Will the minimum-wage issue drive Democrats to the polls next November? Some Democrats certainly hope so, as indicated by this Wall Street Journal story on President Obama's travel to Michigan to emphasize the issue in an event with Senate candidate Rep. Gary Peters. Democratic strategists note, accurately, that large majorities favor raising the minimum wage, from whatever it is to whatever it is proposed to be. And large majorities of Democrats and majorities almost as large of Independents say they would be more likely to vote for a candidate who supports raising the minimum wage.
But how many people are really moved by the issue? The vast majority of people earning the minimum wage at any given time are not heads of households, but rather second or third or fourth earners — often teenagers working part-time. For them, an increase in the minimum wage would be welcome (unless it caused their employer to end their job) but not of life-altering significance. And of course, many minimum wage earners are only marginal voters, because they are young and transient, because they have few community ties or obligations — there are any number of reasons. And one suspects it's an issue of limited salience for those in households where no one earns anything like the minimum wage.

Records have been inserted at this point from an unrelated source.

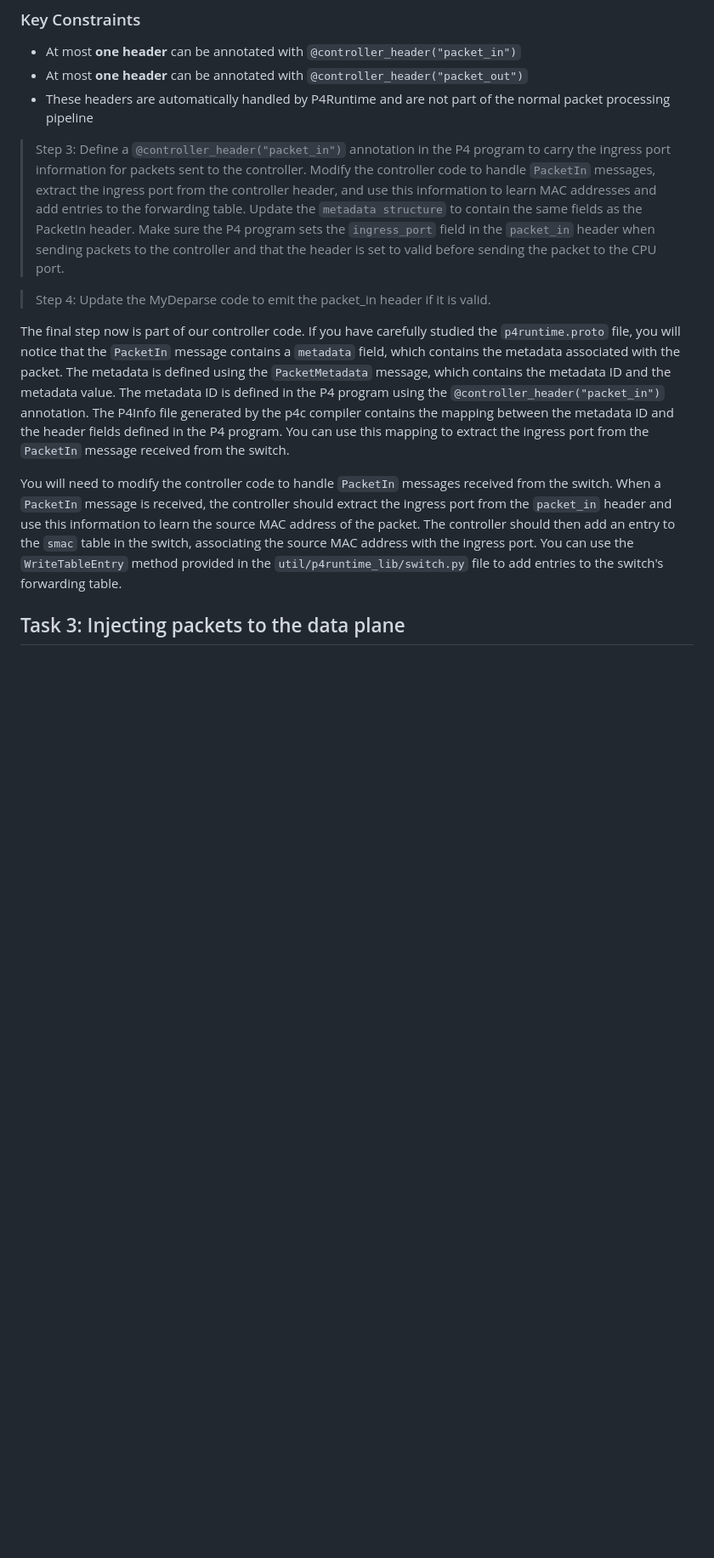
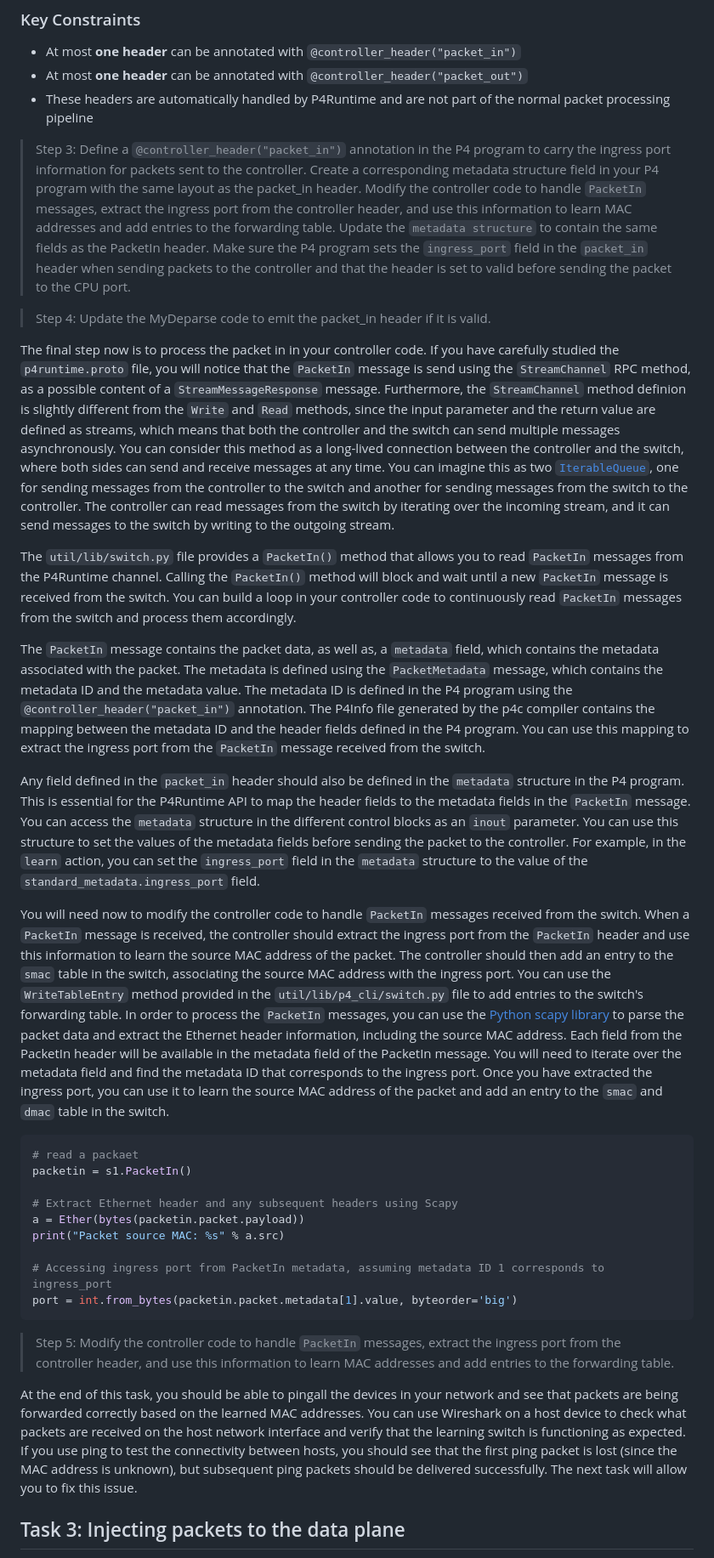
Before and after one commit to scc333-networking/week3-intro-to-p4runtime, a Markdown page: README.md, the part around one of its changes. Shown at 85% size. Drawn GitHub-style; blank space fills up the shorter version.

Commit message:
First completed draft of lab activities

````diff
--- a/README.md
+++ b/README.md
@@ -404,13 +406,35 @@ if (headers.packet_in_hdr.isValid()) {
 - At most **one header** can be annotated with `@controller_header("packet_out")`
 - These headers are automatically handled by P4Runtime and are not part of the normal packet processing pipeline
 
-> Step 3: Define a `@controller_header("packet_in")` annotation in the P4 program to carry the ingress port information for packets sent to the controller. Modify the controller code to handle `PacketIn` messages, extract the ingress port from the controller header, and use this information to learn MAC addresses and add entries to the forwarding table. Update the `metadata structure` to contain the same fields as the PacketIn header. Make sure the P4 program sets the `ingress_port` field in the `packet_in` header when sending packets to the controller and that the header is set to valid before sending the packet to the CPU port.
+> Step 3: Define a `@controller_header("packet_in")` annotation in the P4 program to carry the ingress port information for packets sent to the controller. Create a corresponding metadata structure field in your P4 program with the same layout as the packet_in header. Modify the controller code to handle `PacketIn` messages, extract the ingress port from the controller header, and use this information to learn MAC addresses and add entries to the forwarding table. Update the `metadata structure` to contain the same fields as the PacketIn header. Make sure the P4 program sets the `ingress_port` field in the `packet_in` header when sending packets to the controller and that the header is set to valid before sending the packet to the CPU port.
 
 > Step 4: Update the MyDeparse code to emit the packet_in header if it is valid.
 
-The final step now is part of our controller code. If you have carefully studied the `p4runtime.proto` file, you will notice that the `PacketIn` message contains a `metadata` field, which contains the metadata associated with the packet. The metadata is defined using the `PacketMetadata` message, which contains the metadata ID and the metadata value. The metadata ID is defined in the P4 program using the `@controller_header("packet_in")` annotation. The P4Info file generated by the p4c compiler contains the mapping between the metadata ID and the header fields defined in the P4 program. You can use this mapping to extract the ingress port from the `PacketIn` message received from the switch.
+The final step now is to process the packet in in your controller code. If you have carefully studied the `p4runtime.proto` file, you will notice that the `PacketIn` message is send using the `StreamChannel` RPC method, as a possible content of a `StreamMessageResponse` message. Furthermore, the `StreamChannel` method definion is slightly different from the `Write` and `Read` methods, since the input parameter and the return value are defined as streams, which means that both the controller and the switch can send multiple messages asynchronously. You can consider this method as a long-lived connection between the controller and the switch, where both sides can send and receive messages at any time. You can imagine this as two [`IterableQueue`](http://docs/python/library/queue.html#queue.IterableQueue), one for sending messages from the controller to the switch and another for sending messages from the switch to the controller. The controller can read messages from the switch by iterating over the incoming stream, and it can send messages to the switch by writing to the outgoing stream.
 
-You will need to modify the controller code to handle `PacketIn` messages received from the switch. When a `PacketIn` message is received, the controller should extract the ingress port from the `packet_in` header and use this information to learn the source MAC address of the packet. The controller should then add an entry to the `smac` table in the switch, associating the source MAC address with the ingress port. You can use the `WriteTableEntry` method provided in the `util/p4runtime_lib/switch.py` file to add entries to the switch's forwarding table.
+The `util/lib/switch.py` file provides a `PacketIn()` method that allows you to read `PacketIn` messages from the P4Runtime channel. Calling the `PacketIn()` method will block and wait until a new `PacketIn` message is received from the switch. You can build a loop in your controller code to continuously read `PacketIn` messages from the switch and process them accordingly.
+
+The `PacketIn` message contains the packet data, as well as,  a `metadata` field, which contains the metadata associated with the packet. The metadata is defined using the `PacketMetadata` message, which contains the metadata ID and the metadata value. The metadata ID is defined in the P4 program using the `@controller_header("packet_in")` annotation. The P4Info file generated by the p4c compiler contains the mapping between the metadata ID and the header fields defined in the P4 program. You can use this mapping to extract the ingress port from the `PacketIn` message received from the switch.
+
+Any field defined in the `packet_in` header should also be defined in the `metadata` structure in the P4 program. This is essential for the P4Runtime API to map the header fields to the metadata fields in the `PacketIn` message. You can access the `metadata` structure in the different control blocks as an `inout` parameter. You can use this structure to set the values of the metadata fields before sending the packet to the controller. For example, in the `learn` action, you can set the `ingress_port` field in the `metadata` structure to the value of the `standard_metadata.ingress_port` field.
+
+You will need now to modify the controller code to handle `PacketIn` messages received from the switch. When a `PacketIn` message is received, the controller should extract the ingress port from the `PacketIn` header and use this information to learn the source MAC address of the packet. The controller should then add an entry to the `smac` table in the switch, associating the source MAC address with the ingress port. You can use the `WriteTableEntry` method provided in the `util/lib/p4_cli/switch.py` file to add entries to the switch's forwarding table. In order to process the `PacketIn` messages, you can use the [Python scapy library](https://scapy.readthedocs.io/en/latest/usage.html#binary-string) to parse the packet data and extract the Ethernet header information, including the source MAC address. Each field from the PacketIn header will be available in the metadata field of the PacketIn message. You will need to iterate over the metadata field and find the metadata ID that corresponds to the ingress port. Once you have extracted the ingress port, you can use it to learn the source MAC address of the packet and add an entry to the `smac` and `dmac` table in the switch.
+
+```python
+# read a packaet
+packetin = s1.PacketIn()
+
+# Extract Ethernet header and any subsequent headers using Scapy
+a = Ether(bytes(packetin.packet.payload))
+print("Packet source MAC: %s" % a.src)
+
+# Accessing ingress port from PacketIn metadata, assuming metadata ID 1 corresponds to ingress_port
+port = int.from_bytes(packetin.packet.metadata[1].value, byteorder='big')
+```
+
+> Step 5: Modify the controller code to handle `PacketIn` messages, extract the ingress port from the controller header, and use this information to learn MAC addresses and add entries to the forwarding table.
+
+At the end of this task, you should be able to pingall the devices in your network and see that packets are being forwarded correctly based on the learned MAC addresses. You can use Wireshark on a host device to check what packets are received on the host network interface and verify that the learning switch is functioning as expected. If you use ping to test the connectivity between hosts, you should see that the first ping packet is lost (since the MAC address is unknown), but subsequent ping packets should be delivered successfully. The next task will allow you to fix this issue.
 
 ## Task 3: Injecting packets to the data plane
 
````
Also changed, not shown: other parts of README.md (+23 -22 lines).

All of which suggests that while raising the minimum wage has widespread support, it generates little intensity. Nor is it likely to overshadow issues which are more important to voters because they are related to big events (war, the sluggish macroeconomy) or connected with deep beliefs (on cultural and religious issues).
Evidence for this view comes when you look at the dateline of the Wall Street Journal story: Ann Arbor, Mich. Ann Arbor, of course, is a university town, full of affluent professionals as well as students and graduate school hangers-on. You’ll see lots of t-shirts as the weather warms up, but you won’t see much in the way of an industrial proletariat. Indeed, Ann Arbor is a prime example of how the blue-collar working class has been replaced as a prime Democratic party constituency by affluent gentry liberals. Ann Arbor is currently represented in the House of Representatives by America’s longest-serving-ever member of Congress, John Dingell. When he was first elected in December 1955, his district was entirely within the city of Detroit and included a heavily Polish working class area. After a 1964 redistricting, the focus of Dingell’s district moved west, into Dearborn, headquarters of the Ford Motor Company and its giant River Rouge plant, then the largest auto plant in the world. Dingell’s current district still includes part of Dearborn, but its biggest Democratic margins now come out of Ann Arbor. Voters there gave Dingell a big margin when he encountered a spirited Republican challenge in 2010 and, now that he has announced he is not running for reelection this year, it looks like Ann Arbor will produce a big majority for his politically able wife, Debbie Dingell.
My sense is that Democrats are emphasizing the minimum wage issue not because there’s a big proletarian or private sector union constituency for it, but because it polls better than just about any other issue they can think of. And I think my thesis is supported by the fact that the site they chose for a presidential event on the issue was not some blue collar community but a university town like Ann Arbor, the real heartland of at least a very large part of the Democratic Party today.